Finally, we once again return false if there are no records found at all.

Next we will create an insert method, used for creating new records:

public function insert($data) {

	$this->db->insert($this->_table, $data);

	return $this->db->insert_id();

}

This is a much simpler method, that accepts an array of data to insert, and returns the new record’s id. Really easy stuff with Codeigniter’s query builder.

Now for updating, again very easy – here’s the update method:

public function update($data, $value, $field = 'id') {

	$this->db->where($field, $value);
	$this->db->update($this->_table, $data);

	return $id;

}

Similar to the insert method, it accepts an array of fields to update. It also accepts a value and field in a similar manner to the get method above.
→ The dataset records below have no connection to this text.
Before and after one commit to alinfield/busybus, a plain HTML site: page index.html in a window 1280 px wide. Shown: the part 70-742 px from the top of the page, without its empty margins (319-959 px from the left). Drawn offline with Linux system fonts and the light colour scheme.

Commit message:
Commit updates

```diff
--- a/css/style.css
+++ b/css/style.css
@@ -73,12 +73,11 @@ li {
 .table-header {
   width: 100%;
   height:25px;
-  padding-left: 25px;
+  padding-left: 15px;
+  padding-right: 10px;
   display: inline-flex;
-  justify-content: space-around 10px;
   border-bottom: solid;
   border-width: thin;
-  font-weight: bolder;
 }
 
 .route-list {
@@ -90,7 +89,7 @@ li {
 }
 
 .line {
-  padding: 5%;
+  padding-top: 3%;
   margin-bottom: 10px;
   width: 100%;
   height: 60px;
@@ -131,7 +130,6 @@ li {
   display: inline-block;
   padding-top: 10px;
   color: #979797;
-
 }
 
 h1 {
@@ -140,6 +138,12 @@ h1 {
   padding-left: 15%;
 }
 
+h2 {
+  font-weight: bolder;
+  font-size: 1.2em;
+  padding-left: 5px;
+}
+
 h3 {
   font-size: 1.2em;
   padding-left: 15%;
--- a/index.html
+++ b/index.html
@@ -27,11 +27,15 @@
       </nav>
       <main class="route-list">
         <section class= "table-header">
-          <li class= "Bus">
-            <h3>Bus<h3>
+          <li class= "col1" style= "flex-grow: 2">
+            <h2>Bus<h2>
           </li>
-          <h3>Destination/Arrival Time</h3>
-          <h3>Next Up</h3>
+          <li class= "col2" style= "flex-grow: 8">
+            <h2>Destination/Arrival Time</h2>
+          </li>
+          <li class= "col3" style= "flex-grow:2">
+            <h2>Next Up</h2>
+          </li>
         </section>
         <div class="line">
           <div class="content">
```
Most of the time we’ll be updating based on the record’s id so that’s the default, however it allows us to update based on any field in the table.

Finally, we have a delete method:
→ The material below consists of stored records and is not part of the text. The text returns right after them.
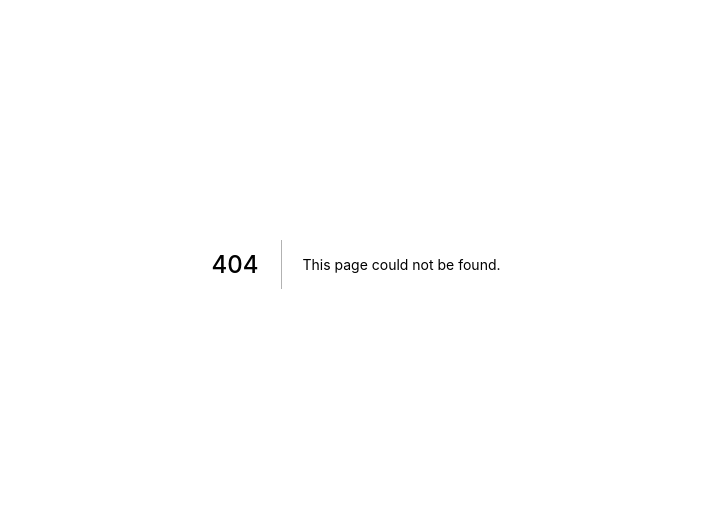
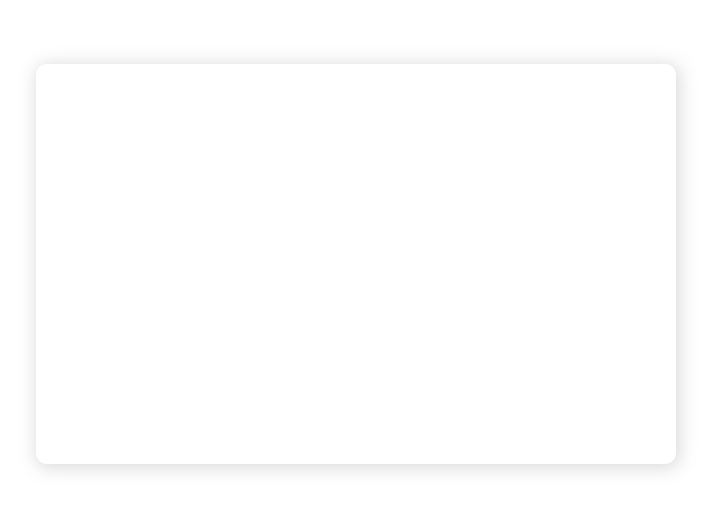
Before and after one commit to dcronqvist/danboard, a Next.js app: page /register in a window 1280 px wide. Before the commit this address had no page. Shown: the part 136-646 px from the top of the page, without its empty margins (284-999 px from the left). Built offline with nearby package versions, Linux system fonts and the light colour scheme.

Commit message:
Added standard page for registering transactions

```diff
--- /dev/null
+++ b/pages/register.js
@@ -0,0 +1,18 @@
+import Head from 'next/head'
+import styles from '../styles/Register.module.css'
+
+export default function Register() {
+    return (
+        <>
+            <Head>
+                <title>danboard - Register</title>
+            </Head>
+
+            <div className={styles.container}>
+                <main className={styles.main}>
+
+                </main>
+            </div>
+        </>
+    )
+}
--- a/pages/transactions.js
+++ b/pages/transactions.js
@@ -5,7 +5,7 @@ import { useState } from 'react';
 import DatePicker from 'react-datepicker'
 const axios = require('axios').default;
 
-const token = "c60f9280-921c-4bf6-872d-af8d9dadf12c"
+const token = "c52b6ef7-d65a-4b90-a1b9-8e0222848621"
 
 export default function Transactions() {
     const [transactions, setTransactions] = useState([])
--- /dev/null
+++ b/styles/Register.module.css
@@ -0,0 +1,17 @@
+.container {
+    display: flex;
+    justify-content: center;
+    align-items: center;
+    min-height: 100vh;
+}
+
+.main {
+    width: 50%;
+    height: 50%;
+    box-shadow: 2px 2px 17px 2px rgba(137,137,137,0.3);
+    border-radius: 0.7rem;
+    position: absolute;
+    display: flex;
+    flex-direction: column;
+    justify-content: flex-start;
+}
```
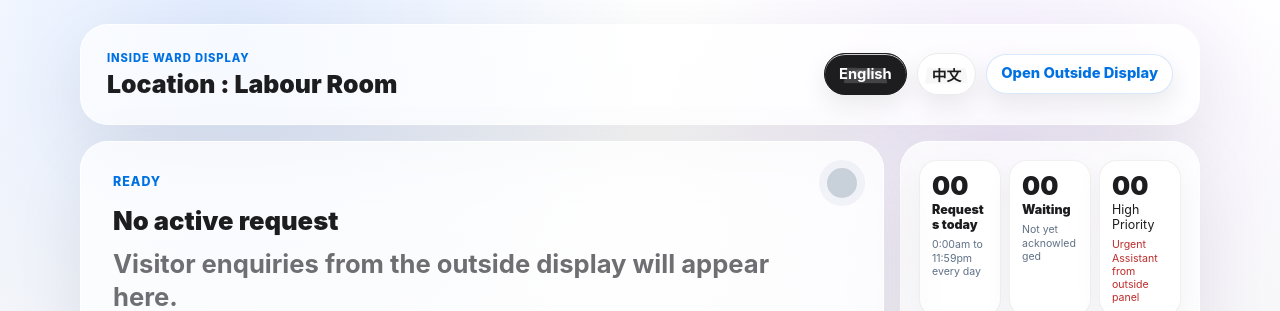
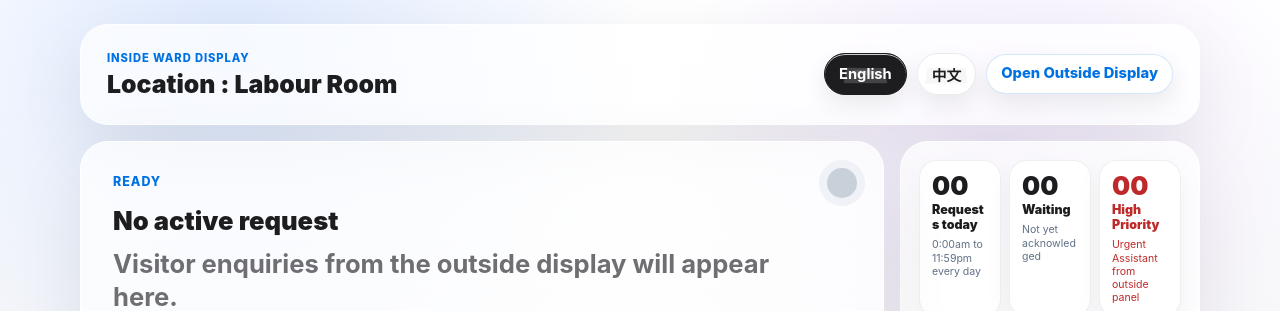
Before and after one commit to ninabun/smart-reception, a Next.js app: page /ward in a window 1280 px wide. Shown: the top 311 px of the page. Built offline with nearby package versions, Linux system fonts and the light colour scheme.

Commit message:
Emphasize high priority metric

```diff
--- a/app/globals.css
+++ b/app/globals.css
@@ -1615,6 +1615,12 @@ h3 {
   font-size: 0.78rem;
 }
 
+.ward-display .high-priority-metric span,
+.ward-display .high-priority-metric p {
+  color: var(--red);
+  font-weight: 950;
+}
+
 .ward-display .metric em {
   font-size: 0.66rem;
 }
```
public function delete($value, $field = 'id') {

	$this->db->where($field, $value);
	$this->db->delete($this->_table);

}

Again, we’re using the same value and field methodology as in the update and get methods above. We’re able to tell it what to delete based on any field/value combination.

Using the Base Model

So, how do we use this thing? Well, here’s some examples.

Say we have a users table on a website where users have their own public profile page and can update all of their details in their account section. We’ll need a model to take care of the database stuff, so let’s create one:

<?php
defined('BASEPATH') OR exit('No direct script access allowed');

class Users_model extends MY_Model {

}

Notice here how we are extending our base model MY_Model, not the CI_Model as you normally would. Doing this gives us access to all the methods above. Yet it still acts as a normal model in Codeigniter because our base model extends CI_Model instead. Think of it like multiple layers of functionality.

There’s one thing left for us to do, our Users_model needs to tell our base model what database table it should use. Easy:

<?php
defined('BASEPATH') OR exit('No direct script access allowed');

class Users_model extends MY_Model {

	protected $_table = 'users';

}

We set the class variable we referenced earlier when setting up our base methods.

Now, in our controllers we can import our Users_model and away we go. Let’s take the public profile page as an example:

<?php
defined('BASEPATH') OR exit('No direct script access allowed');

class Profile extends CI_Controller {

	public function view() {

		$this->load->model('Users_model');

		$data['user_data'] = $this->Users_model->get($this->uri->segment(3), 'slug');

		$this->load->view('profile', $data);

	}

}

Or say a user has submitted a form to update their personal information:

<?php
defined('BASEPATH') OR exit('No direct script access allowed');

class Account extends CI_Controller {

	public function update() {

		$this->load->model('Users_model');

		if ( $this->input->post('submit') ) {

			$update['first_name'] = $this->input->post('first_name');
			$update['last_name'] = $this->input->post('last_name');
			$update['email'] = $this->input->post('email');
			$update['slug'] = $this->input->post('slug');

			$this->Users_model->update($update, $auth->id); // Auth->id would be replaced by however you authorise your members

			redirect('account/update');

		}

		$this->load->view('update');

	}

}

What’s the Point?

You might be looking at the above and wondering “What’s the point?”, especially in cases where the base methods don’t really do much (like delete for example). But remember these are just the bare bones, they could be expanded in your project, or even in future as requirements change – and if they do you now only need to edit a single file. As an example, imagine a situation where you want to log everything that gets deleted in your system, maybe to a flat file or in another table. It might be just for development purposes, but you can add that to a single method in your base model and it will log all deletes for you.

I guess the point is you don’t know what could come up in future, and a little bit of ground work now can save you a whole bunch of time later!